2024 Abstracts

Groundwater Supported Vegetation Refugia as a Mechanism of Forest Recovery in a Rocky Mountain Watershed Impacted by Disturbances


Ye Zhang1* (yzhang9@uwyo.edu), Danielle Berardi1, Xiaonan Tai2, Andrew Parsekian1, Brent Ewers1


1University of Wyoming, Laramie, WY; 2New Jersey Institute of Technology, Newark, NJ
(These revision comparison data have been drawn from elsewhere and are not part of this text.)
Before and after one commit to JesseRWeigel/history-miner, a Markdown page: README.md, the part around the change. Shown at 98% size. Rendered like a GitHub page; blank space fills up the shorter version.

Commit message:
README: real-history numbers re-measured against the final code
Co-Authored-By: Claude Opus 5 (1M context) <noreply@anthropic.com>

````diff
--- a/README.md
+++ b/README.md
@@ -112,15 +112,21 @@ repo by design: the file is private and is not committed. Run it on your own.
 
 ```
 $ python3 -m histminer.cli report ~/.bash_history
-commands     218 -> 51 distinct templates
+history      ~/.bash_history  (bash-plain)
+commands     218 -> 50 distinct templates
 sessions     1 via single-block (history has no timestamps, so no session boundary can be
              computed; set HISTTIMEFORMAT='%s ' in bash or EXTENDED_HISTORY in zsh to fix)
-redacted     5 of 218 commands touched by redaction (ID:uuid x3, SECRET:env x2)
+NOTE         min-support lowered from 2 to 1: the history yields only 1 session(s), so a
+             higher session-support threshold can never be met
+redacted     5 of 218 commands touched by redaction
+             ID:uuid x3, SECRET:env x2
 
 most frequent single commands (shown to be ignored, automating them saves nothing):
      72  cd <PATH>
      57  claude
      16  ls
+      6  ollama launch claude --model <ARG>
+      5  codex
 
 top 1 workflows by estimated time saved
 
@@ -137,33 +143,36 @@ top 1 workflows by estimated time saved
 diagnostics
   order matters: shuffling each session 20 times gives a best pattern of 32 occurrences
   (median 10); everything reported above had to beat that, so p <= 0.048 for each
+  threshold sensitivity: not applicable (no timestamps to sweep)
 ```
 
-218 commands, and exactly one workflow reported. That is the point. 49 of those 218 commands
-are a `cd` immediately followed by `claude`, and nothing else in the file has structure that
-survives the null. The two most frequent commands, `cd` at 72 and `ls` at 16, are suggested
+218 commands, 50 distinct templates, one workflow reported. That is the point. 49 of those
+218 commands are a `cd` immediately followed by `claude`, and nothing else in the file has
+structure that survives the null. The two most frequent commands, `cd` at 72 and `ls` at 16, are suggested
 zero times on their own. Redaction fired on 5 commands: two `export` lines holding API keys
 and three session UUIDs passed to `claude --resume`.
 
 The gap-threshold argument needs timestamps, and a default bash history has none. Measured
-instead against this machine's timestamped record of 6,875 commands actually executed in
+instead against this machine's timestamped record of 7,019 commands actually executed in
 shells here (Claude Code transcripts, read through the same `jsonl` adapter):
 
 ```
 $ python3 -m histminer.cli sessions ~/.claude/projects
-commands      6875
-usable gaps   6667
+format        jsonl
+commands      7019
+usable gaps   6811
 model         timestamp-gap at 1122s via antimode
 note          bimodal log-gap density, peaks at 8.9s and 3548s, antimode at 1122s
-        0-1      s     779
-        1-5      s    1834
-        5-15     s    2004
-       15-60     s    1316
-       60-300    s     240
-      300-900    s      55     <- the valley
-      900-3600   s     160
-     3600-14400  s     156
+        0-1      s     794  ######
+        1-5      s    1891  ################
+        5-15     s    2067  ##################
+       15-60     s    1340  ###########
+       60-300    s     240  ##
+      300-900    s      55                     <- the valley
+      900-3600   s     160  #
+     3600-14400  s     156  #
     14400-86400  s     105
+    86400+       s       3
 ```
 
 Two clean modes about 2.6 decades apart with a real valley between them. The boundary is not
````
Groundwater can form consistently wetter land surface areas to support greater ecosystem productivity across scales and climate zones. The research team examined the conditions under which groundwater facilitates forest recovery after disturbance(s) in the Medicine Bow National Forest (MBNF) where logging, bark beetle, and wildfire disturbances occurred in recent decades. For a 40×25 km2 area spanning subalpine to montane forests, field surveys revealed that groundwater-supported forest refugia (GSFR) occur along the entire elevation gradient in the form of forested/shrub wetlands, springs, and perched aquifers (Zhang et al. 2023). These features have sheltered trees against one or more disturbances although seed-bearing trees can facilitate forest recovery only if water table is of suitable depth, is persistent, and in the case of wildfire, soil and seeds remained viable after the fire. GSFR can change over time, driven by feedback between disturbance, vegetation response, and hydrology: at a forested and shrub wetland, a 2020 wildfire that burned surrounding uplands may have resulted in a raised local water table that stressed formerly healthy trees in the wetland, casting doubts about its future refugium status. These field observations are being tested at site and landscape scales using a coupled ecohydrological model calibrated against historical and new measurements (i.e., colocated climate, vegetation, soil moisture, and groundwater data). Simulation results suggest (1) for a subalpine wetland and upland site, understory growth must be represented to accurately model post-beetle-kill recovery; (2) at the landscape scale, high average soil moisture surrounding GSFRs maintained evapotranspiration and gross primary productivity during a drought year while the latter half of the growing season saw greater growth; and (3) at both scales, water and light were the limiting factors affecting the growth and survival of tree seedlings. The team will implement a new competition scheme into the model, enabling the seedlings to compete for water and light with coexisting shrubs, grasses, and forbs.


Zhang, Y., 2023. “Forest Recovery After Disturbances Facilitated by Groundwater: A Study at the Medicine Bow Mountains in Southeastern Wyoming,” Colloquium, Department of Geosciences, University of Montana.